== Instructions for the task ==
Lift every line from the entries that includes the word "mark".

Dataset items
★ ★ ★
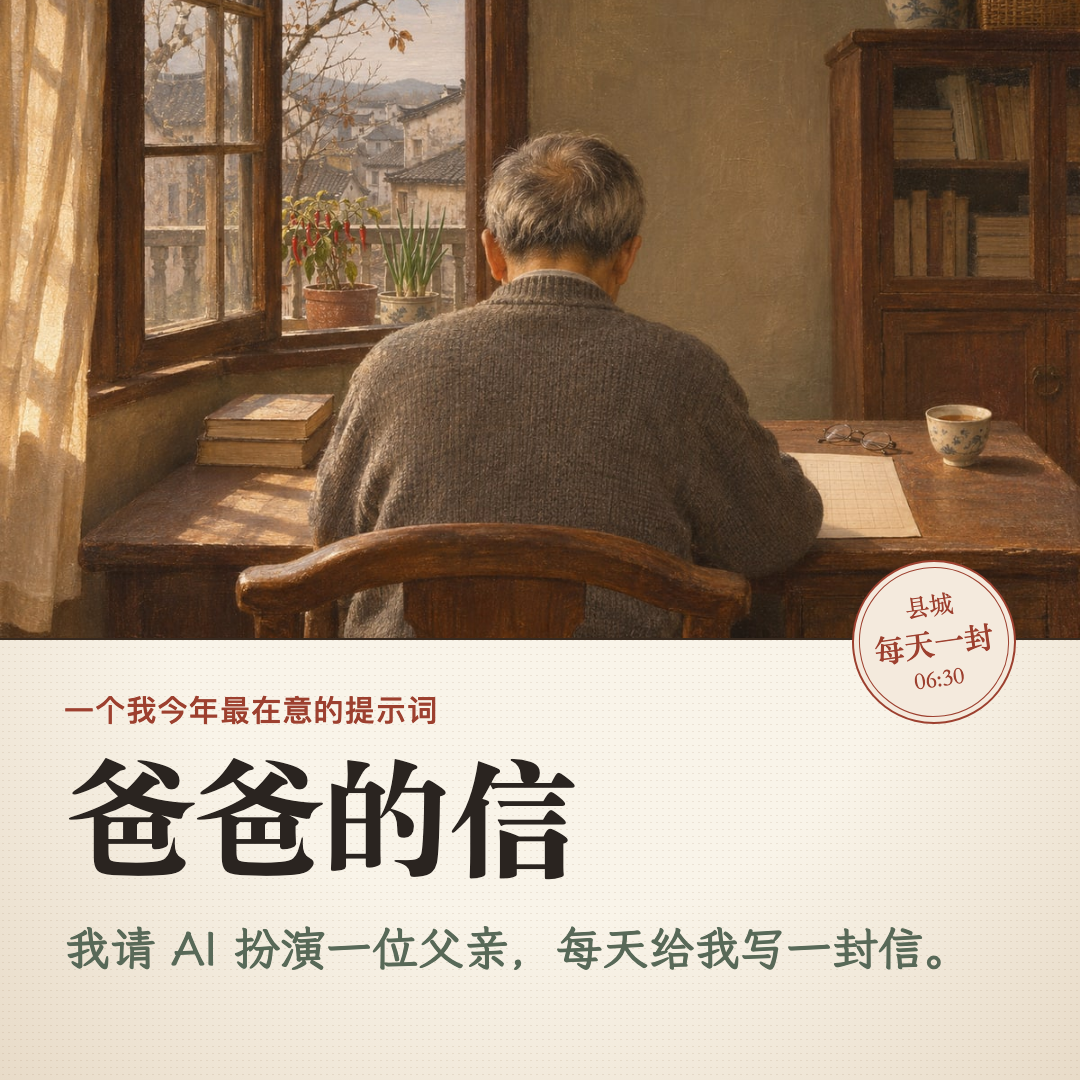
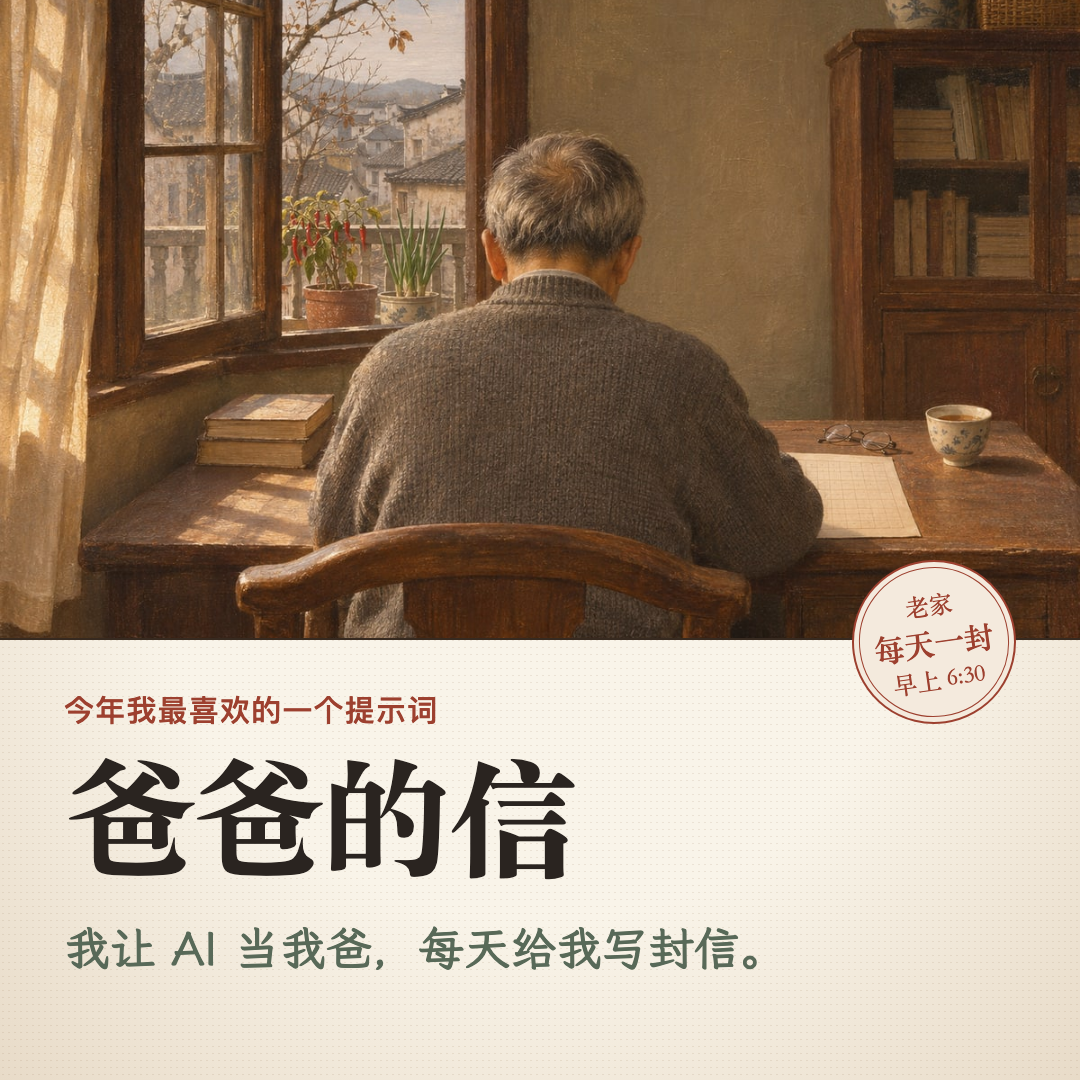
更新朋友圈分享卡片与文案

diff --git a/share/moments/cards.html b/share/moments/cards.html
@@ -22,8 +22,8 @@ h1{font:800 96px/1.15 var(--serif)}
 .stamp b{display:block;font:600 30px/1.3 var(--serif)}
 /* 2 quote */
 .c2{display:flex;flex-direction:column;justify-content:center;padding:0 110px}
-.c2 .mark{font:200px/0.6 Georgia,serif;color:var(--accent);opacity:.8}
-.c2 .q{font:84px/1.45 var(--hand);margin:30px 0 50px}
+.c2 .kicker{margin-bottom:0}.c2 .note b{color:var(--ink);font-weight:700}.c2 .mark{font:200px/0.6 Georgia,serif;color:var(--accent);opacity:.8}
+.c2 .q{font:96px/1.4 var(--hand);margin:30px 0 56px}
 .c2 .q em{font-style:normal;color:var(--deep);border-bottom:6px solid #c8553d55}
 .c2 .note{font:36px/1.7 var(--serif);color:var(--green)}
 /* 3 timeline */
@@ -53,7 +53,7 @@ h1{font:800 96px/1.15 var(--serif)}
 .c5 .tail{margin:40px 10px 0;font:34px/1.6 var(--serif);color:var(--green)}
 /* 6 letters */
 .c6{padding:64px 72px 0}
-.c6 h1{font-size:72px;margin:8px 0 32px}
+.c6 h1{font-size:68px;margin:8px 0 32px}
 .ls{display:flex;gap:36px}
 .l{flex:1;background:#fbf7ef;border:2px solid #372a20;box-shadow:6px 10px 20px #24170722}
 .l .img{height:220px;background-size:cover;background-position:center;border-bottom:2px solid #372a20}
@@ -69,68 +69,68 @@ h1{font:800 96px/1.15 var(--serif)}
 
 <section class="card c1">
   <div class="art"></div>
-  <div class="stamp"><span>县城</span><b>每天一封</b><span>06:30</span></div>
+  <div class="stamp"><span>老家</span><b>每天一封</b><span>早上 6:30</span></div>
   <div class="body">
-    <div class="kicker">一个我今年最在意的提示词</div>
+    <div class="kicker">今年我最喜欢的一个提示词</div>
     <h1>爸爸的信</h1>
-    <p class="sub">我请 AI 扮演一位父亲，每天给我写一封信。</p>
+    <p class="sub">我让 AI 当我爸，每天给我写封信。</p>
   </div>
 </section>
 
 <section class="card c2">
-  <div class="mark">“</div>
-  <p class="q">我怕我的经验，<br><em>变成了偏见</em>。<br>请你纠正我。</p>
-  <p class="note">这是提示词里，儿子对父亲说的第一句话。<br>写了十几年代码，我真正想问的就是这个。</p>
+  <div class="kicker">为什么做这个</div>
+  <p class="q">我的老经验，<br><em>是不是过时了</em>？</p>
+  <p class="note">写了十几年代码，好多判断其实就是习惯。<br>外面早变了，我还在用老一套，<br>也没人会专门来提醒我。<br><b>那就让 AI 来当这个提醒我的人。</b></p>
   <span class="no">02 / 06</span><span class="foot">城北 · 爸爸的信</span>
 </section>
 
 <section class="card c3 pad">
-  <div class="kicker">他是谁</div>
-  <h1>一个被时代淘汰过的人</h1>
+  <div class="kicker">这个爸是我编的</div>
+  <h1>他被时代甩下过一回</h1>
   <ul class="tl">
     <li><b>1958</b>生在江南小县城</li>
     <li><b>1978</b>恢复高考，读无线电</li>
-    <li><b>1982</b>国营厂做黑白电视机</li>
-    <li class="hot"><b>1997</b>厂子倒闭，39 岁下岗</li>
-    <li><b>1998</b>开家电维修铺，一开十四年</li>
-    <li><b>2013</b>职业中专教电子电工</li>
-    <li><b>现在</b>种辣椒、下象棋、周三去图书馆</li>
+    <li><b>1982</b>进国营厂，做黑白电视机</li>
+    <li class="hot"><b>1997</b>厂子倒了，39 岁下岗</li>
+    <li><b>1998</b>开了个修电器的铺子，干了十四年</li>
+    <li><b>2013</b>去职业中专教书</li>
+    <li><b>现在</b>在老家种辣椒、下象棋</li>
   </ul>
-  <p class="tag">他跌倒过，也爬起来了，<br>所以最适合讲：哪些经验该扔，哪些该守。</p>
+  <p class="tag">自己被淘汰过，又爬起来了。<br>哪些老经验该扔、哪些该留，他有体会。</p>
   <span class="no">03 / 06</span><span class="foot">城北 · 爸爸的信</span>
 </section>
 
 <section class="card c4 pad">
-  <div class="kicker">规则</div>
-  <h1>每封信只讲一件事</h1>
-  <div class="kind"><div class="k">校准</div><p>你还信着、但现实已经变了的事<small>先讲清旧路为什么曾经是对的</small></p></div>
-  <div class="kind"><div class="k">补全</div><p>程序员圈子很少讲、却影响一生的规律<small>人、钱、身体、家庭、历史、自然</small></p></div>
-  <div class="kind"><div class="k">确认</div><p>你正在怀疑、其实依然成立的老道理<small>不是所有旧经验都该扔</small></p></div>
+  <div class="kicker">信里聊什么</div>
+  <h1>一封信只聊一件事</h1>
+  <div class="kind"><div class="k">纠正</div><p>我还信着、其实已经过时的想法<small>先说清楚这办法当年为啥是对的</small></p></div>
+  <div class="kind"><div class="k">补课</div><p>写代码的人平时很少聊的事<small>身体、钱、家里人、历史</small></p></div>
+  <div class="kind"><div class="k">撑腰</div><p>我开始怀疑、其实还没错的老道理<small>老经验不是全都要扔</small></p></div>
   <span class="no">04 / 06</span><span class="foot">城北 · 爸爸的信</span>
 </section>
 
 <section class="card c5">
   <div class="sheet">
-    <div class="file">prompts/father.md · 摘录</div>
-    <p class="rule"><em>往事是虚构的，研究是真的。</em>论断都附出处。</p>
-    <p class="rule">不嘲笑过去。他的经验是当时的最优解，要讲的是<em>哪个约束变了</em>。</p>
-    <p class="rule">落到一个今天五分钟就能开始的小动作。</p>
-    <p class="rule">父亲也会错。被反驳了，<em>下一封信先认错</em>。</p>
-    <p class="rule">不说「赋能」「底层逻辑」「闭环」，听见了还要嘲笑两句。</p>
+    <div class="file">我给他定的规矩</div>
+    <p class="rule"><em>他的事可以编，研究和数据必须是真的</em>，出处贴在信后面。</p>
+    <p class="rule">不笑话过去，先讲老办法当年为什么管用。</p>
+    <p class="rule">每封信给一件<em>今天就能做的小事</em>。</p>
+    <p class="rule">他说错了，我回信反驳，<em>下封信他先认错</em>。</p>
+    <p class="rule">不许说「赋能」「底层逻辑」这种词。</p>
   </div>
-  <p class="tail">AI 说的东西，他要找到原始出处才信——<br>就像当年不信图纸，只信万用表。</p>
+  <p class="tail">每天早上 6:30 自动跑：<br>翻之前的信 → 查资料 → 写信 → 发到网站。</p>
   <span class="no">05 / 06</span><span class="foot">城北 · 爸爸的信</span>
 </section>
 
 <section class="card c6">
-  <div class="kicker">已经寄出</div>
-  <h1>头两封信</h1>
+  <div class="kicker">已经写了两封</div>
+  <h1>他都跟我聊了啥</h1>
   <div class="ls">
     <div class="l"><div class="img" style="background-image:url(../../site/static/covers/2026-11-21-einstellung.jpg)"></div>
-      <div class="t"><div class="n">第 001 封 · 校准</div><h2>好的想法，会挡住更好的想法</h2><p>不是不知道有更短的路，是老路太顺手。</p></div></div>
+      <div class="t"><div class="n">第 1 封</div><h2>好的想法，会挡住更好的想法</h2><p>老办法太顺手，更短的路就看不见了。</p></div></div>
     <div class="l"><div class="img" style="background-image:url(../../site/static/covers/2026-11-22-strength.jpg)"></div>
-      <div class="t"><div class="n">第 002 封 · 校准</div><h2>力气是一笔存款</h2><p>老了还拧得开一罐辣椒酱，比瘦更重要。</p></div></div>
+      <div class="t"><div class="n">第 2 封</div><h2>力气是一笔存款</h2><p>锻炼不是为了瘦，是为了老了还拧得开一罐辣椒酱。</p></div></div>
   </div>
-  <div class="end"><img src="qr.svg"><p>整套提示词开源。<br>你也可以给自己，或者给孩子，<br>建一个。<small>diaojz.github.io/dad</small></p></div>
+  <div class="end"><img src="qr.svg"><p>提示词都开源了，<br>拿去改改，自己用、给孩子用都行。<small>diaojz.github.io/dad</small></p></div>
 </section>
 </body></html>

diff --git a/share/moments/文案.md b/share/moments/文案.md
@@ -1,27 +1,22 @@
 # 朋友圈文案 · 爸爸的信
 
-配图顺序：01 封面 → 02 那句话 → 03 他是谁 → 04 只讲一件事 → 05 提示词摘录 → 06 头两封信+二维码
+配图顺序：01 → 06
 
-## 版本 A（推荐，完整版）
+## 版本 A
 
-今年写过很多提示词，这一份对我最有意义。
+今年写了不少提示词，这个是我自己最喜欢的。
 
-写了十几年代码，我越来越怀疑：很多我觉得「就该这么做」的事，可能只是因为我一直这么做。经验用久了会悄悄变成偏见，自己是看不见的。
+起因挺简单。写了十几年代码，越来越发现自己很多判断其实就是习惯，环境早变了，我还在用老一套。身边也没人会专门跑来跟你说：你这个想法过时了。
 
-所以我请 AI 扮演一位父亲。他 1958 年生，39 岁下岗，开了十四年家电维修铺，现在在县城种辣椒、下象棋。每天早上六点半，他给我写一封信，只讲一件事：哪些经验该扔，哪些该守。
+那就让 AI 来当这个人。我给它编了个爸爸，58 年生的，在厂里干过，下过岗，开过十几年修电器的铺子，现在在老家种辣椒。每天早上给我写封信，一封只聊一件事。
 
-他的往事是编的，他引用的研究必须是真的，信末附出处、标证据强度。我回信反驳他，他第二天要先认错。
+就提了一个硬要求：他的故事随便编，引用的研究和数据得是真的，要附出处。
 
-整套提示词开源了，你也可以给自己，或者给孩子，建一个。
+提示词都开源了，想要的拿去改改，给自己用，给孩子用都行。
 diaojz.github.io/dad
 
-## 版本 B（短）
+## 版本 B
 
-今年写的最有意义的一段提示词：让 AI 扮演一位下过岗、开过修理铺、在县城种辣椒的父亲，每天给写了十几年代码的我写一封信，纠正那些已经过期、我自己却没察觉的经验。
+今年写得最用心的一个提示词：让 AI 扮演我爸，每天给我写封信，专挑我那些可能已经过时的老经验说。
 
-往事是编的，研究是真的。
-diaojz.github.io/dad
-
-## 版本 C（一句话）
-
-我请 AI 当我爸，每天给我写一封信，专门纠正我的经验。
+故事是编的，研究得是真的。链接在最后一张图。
★ ★ ★
== Result of the exercise ==
-.c2 .mark{font:200px/0.6 Georgia,serif;color:var(--accent);opacity:.8}
+.c2 .kicker{margin-bottom:0}.c2 .note b{color:var(--ink);font-weight:700}.c2 .mark{font:200px/0.6 Georgia,serif;color:var(--accent);opacity:.8}
-  <div class="mark">“</div>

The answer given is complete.